Dan Proulx is a state licensed wildlife rehabilitator and problem animal control (PAC) agent and has years of experience as an animal control officer on the North Shore.
The number one rule Proulx mentioned was that it was illegal to keep and breed wildlife without a license and he advised residents never to touch an animal with their bare hands. He then introduced the common wildlife of the North Shore and how to prevent them from showing up in your homes.
Coyotes have essentially become the unofficial animals in Swampscott now, with more publicity everywhere. According to Proulx, the reason they are getting bold may be the lack of food like rabbit and squirrel this year.
They weigh around 30 to 50 pounds, but appear larger due to their rich fur. Proulx claimed that a person can actually lift one with one hand. Their range of travel is 5 to 30 miles, the same group of coyotes may have been circling Swampscott and Nahant according to Proulx.
Keeping coyotes from invading someone’s yard can be simple. First, rearrange yards frequently, coyotes can easily get used to their surroundings and you can confuse them. Do not leave trash or food in the yard, as that can always attract wildlife.

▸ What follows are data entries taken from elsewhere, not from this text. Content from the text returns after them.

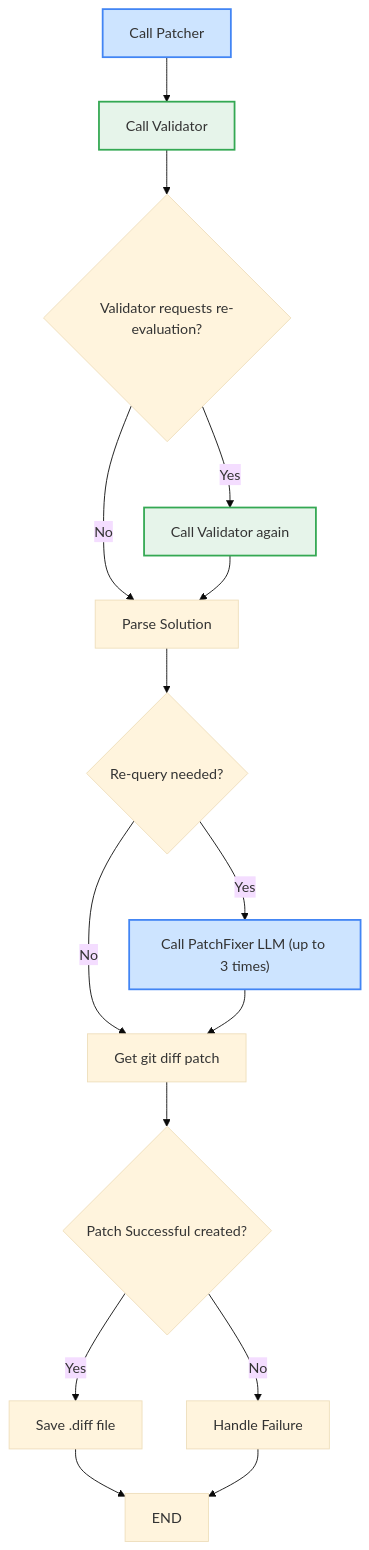
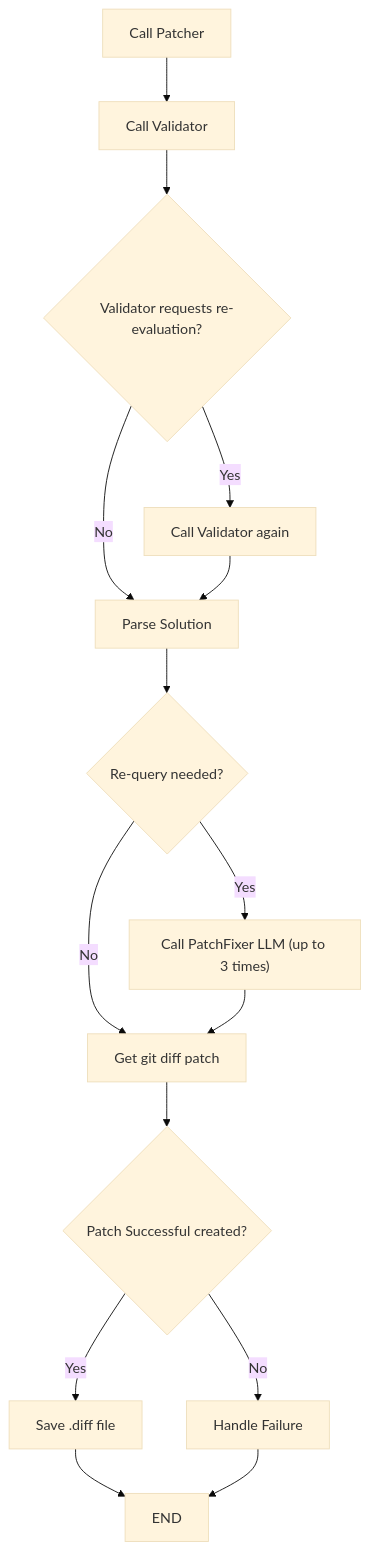
One commit to JudiniLabs/codegpt-swe-bench changed the first of 2 diagrams in README.md. Above: the diagram before and after it, drawn with Mermaid (base theme).

````diff
--- a/README.md
+++ b/README.md
@@ -106,27 +106,22 @@
 ```mermaid
 graph TD
 
 
         G["Call Patcher"] --> H["Call Validator"];
         H --> I{Validator requests re-evaluation?};
         I -- Yes --> J["Call Validator again"];
         I -- No --> K[Parse Solution];
         J --> K;
 
         K --> L{Re-query needed?};
         L -- Yes --> M["Call PatchFixer LLM (up to 3 times)"];
         L -- No --> N[Get git diff patch ];
         M --> N;
 
         N --> O{Patch Successful created?};
         O -- Yes --> P[Save .diff file];
         O -- No --> Q[Handle Failure];
         P --> Z;
         Q --> Z[END];
 
-    %% Styling to highlight LLM calls
-    style G fill:#cde4ff,stroke:#4285F4,stroke-width:2px
-    style H fill:#e6f4ea,stroke:#34A853,stroke-width:2px
-    style J fill:#e6f4ea,stroke:#34A853,stroke-width:2px
-    style M fill:#cde4ff,stroke:#4285F4,stroke-width:2px
 ```
````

Due to the decorations put up during Halloween, no coyotes were sighted, so Proulx encourages residents and homeowners to put up scary decorations to protect them. Do not use bird feeders, this can attract rodents which will in turn attract coyotes. Most importantly, try to act fierce when coyotes are around you and let the animals know that this is not their territory.

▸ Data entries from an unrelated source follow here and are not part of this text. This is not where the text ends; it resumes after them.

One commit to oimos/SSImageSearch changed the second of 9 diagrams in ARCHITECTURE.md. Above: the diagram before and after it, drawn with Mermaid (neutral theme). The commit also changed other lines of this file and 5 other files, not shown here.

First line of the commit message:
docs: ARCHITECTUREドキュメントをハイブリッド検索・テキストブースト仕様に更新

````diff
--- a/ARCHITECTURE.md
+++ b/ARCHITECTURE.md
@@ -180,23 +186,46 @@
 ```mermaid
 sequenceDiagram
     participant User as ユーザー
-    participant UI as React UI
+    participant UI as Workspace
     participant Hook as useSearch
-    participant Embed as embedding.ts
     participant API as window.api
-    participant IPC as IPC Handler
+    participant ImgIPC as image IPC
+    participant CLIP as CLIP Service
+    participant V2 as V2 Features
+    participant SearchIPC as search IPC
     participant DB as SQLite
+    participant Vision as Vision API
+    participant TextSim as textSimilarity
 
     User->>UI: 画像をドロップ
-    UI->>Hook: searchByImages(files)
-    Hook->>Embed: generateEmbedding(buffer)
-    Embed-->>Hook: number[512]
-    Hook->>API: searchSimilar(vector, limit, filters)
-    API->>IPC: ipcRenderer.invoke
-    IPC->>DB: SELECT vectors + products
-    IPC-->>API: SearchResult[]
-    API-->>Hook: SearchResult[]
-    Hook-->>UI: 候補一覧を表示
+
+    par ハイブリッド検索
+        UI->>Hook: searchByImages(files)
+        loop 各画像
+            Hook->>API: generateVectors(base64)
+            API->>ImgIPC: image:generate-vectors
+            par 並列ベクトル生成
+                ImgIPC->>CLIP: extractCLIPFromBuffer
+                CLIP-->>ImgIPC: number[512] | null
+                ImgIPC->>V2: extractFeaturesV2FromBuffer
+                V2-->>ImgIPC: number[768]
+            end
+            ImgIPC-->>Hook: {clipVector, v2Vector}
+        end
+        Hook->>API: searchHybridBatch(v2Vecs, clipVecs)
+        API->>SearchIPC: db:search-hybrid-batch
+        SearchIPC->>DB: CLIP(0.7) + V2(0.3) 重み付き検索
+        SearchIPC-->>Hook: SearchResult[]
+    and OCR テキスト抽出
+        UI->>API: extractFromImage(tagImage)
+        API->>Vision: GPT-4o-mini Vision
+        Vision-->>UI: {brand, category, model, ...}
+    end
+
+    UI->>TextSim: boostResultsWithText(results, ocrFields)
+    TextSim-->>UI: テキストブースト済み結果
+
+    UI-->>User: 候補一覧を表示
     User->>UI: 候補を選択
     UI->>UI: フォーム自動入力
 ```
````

The rabbit and squirrel population could be declining due to the fact that the coyotes may have turned their attention to hunting puppies, as Proulx surmised when he received fewer and fewer calls from injured rabbits. A rabbit’s only defense is to freeze or run when in danger.
He then told people how to prevent rabbits from nesting in the yard to prevent overcrowding. First, buy reflective pinwheels in early February before they reproduce and plant them in the garden. Rabbits will be scared when they see their reflection. Another option is to buy a fake owl, place it high on the ground and move it daily or buy rabbit repellent.

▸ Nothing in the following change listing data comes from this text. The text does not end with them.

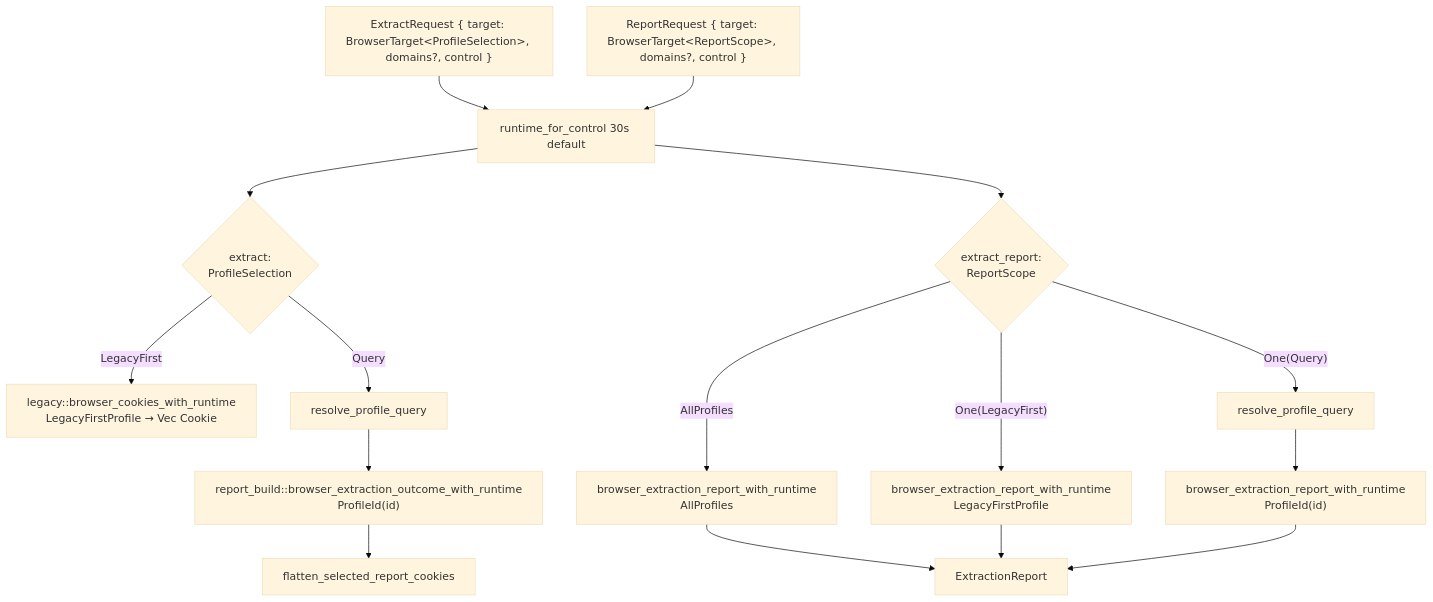
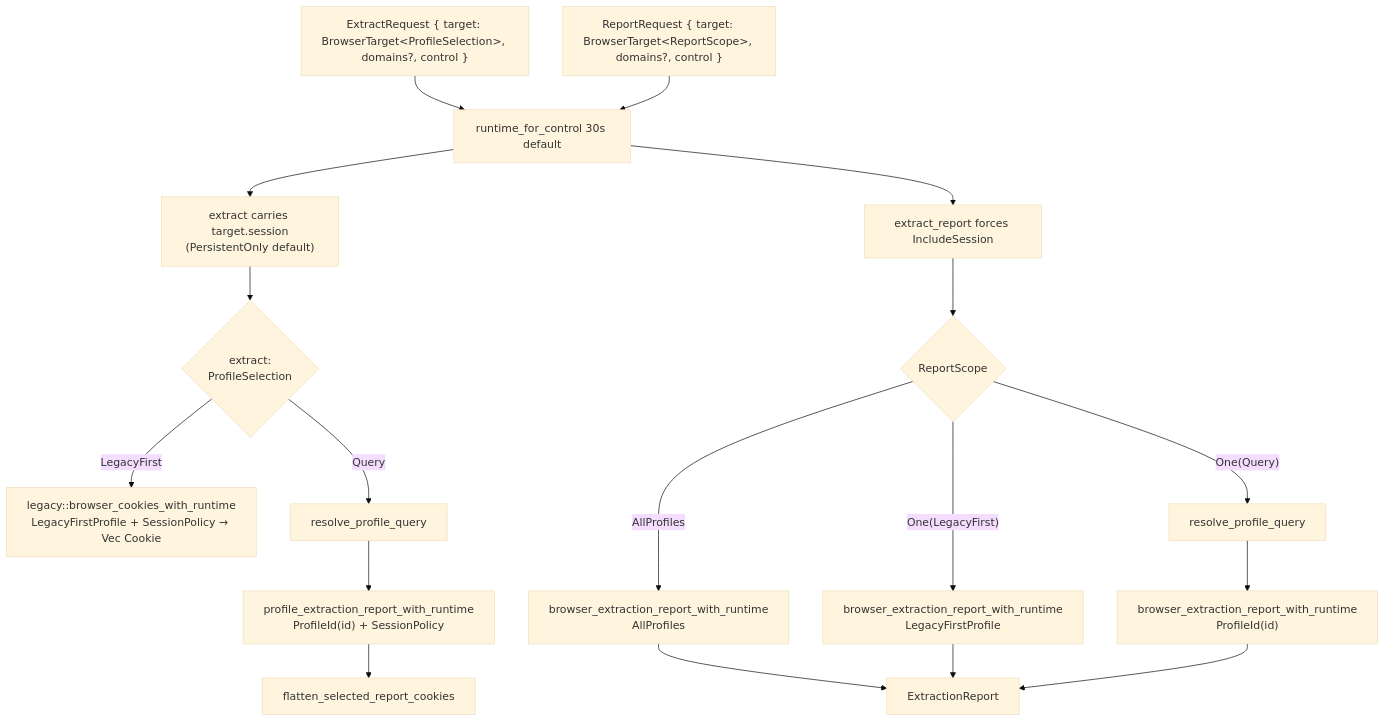
One commit to teng-lin/rookie changed diagram 11 of 16 in docs/architecture.md. Above: the diagram before and after it, drawn with Mermaid (base theme). The commit also changed other lines of this file and 24 other files, not shown here.

Commit message:
docs: refresh architecture after projection job cleanup

````diff
--- a/docs/architecture.md
+++ b/docs/architecture.md
@@ -1193,21 +1260,23 @@
 ```mermaid
 flowchart TD
   EREQ["ExtractRequest { target: BrowserTarget&lt;ProfileSelection&gt;, domains?, control }"]
   RREQ["ReportRequest { target: BrowserTarget&lt;ReportScope&gt;, domains?, control }"]
   RT["runtime_for_control 30s default"]
   EREQ --> RT
   RREQ --> RT
-  RT --> P{"extract:<br/>ProfileSelection"}
-  P -->|LegacyFirst| LEG["legacy::browser_cookies_with_runtime<br/>LegacyFirstProfile → Vec Cookie"]
+  RT --> EP["extract carries target.session<br/>(PersistentOnly default)"]
+  EP --> P{"extract:<br/>ProfileSelection"}
+  P -->|LegacyFirst| LEG["legacy::browser_cookies_with_runtime<br/>LegacyFirstProfile + SessionPolicy → Vec Cookie"]
   P -->|Query| PQ["resolve_profile_query"]
-  PQ --> BR["report_build::browser_extraction_outcome_with_runtime<br/>ProfileId(id)"]
+  PQ --> BR["profile_extraction_report_with_runtime<br/>ProfileId(id) + SessionPolicy"]
   BR --> FLAT["flatten_selected_report_cookies"]
-  RT --> S{"extract_report:<br/>ReportScope"}
+  RT --> RP["extract_report forces IncludeSession"]
+  RP --> S{"ReportScope"}
   S -->|AllProfiles| BR2["browser_extraction_report_with_runtime<br/>AllProfiles"]
   S -->|"One(LegacyFirst)"| BR2L["browser_extraction_report_with_runtime<br/>LegacyFirstProfile"]
   S -->|"One(Query)"| PQ2["resolve_profile_query"]
   PQ2 --> BR2Q["browser_extraction_report_with_runtime<br/>ProfileId(id)"]
   BR2 --> REP["ExtractionReport"]
   BR2L --> REP
   BR2Q --> REP
 ```
````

Proulx warned people about relocating a nest. By relocating nests, he is able to kill baby rabbits that remain in the nest for most of their infant lives. Mother rabbits can abandon a disturbed nest, and to find out if the babies are potential orphans, the best way is to string tic-tac-toe over the nest. Take a picture when the tic-tac-toe is attached and see if the mother moves the string as she goes in and out of the nest.
If they become orphaned babies, people should always contact a licensed wildlife rehabilitator. They can put a warm water bottle wrapped in a towel or T-shirt to keep the animals warm for a few hours.
Proulx tells people not to feed any animals, as they can go a couple of days without food, but if they eat the wrong food, they can die.
SQUIRRELS and RACCONS:
One thing to keep in mind when it comes to squirrels and raccoons is that they make wonderful mothers, according to Proulx. When you come across lost baby squirrels or raccoons, always make sure to round them all up because the mommies will be back for them.
People should cover their chimney to prevent squirrels from entering their homes. It would also help to cut down any tree branches that are hanging on or near the roof.
Snakes are very rare on the North Shore according to Proulx. Most North Shore snakes are not venomous and want nothing to do with people. They don’t really show up in the winter season, however if people want to get rid of pet snakes, call a rehabber.
Coyotes, raccoons, skunks, bats, and foxes are all prone to carry rabies, so it is very important to be aware for the sake of residents and their pets. On May 2, 2020, a raccoon tested positive for rabies. “It’s rare, but it exists,” Proulx said.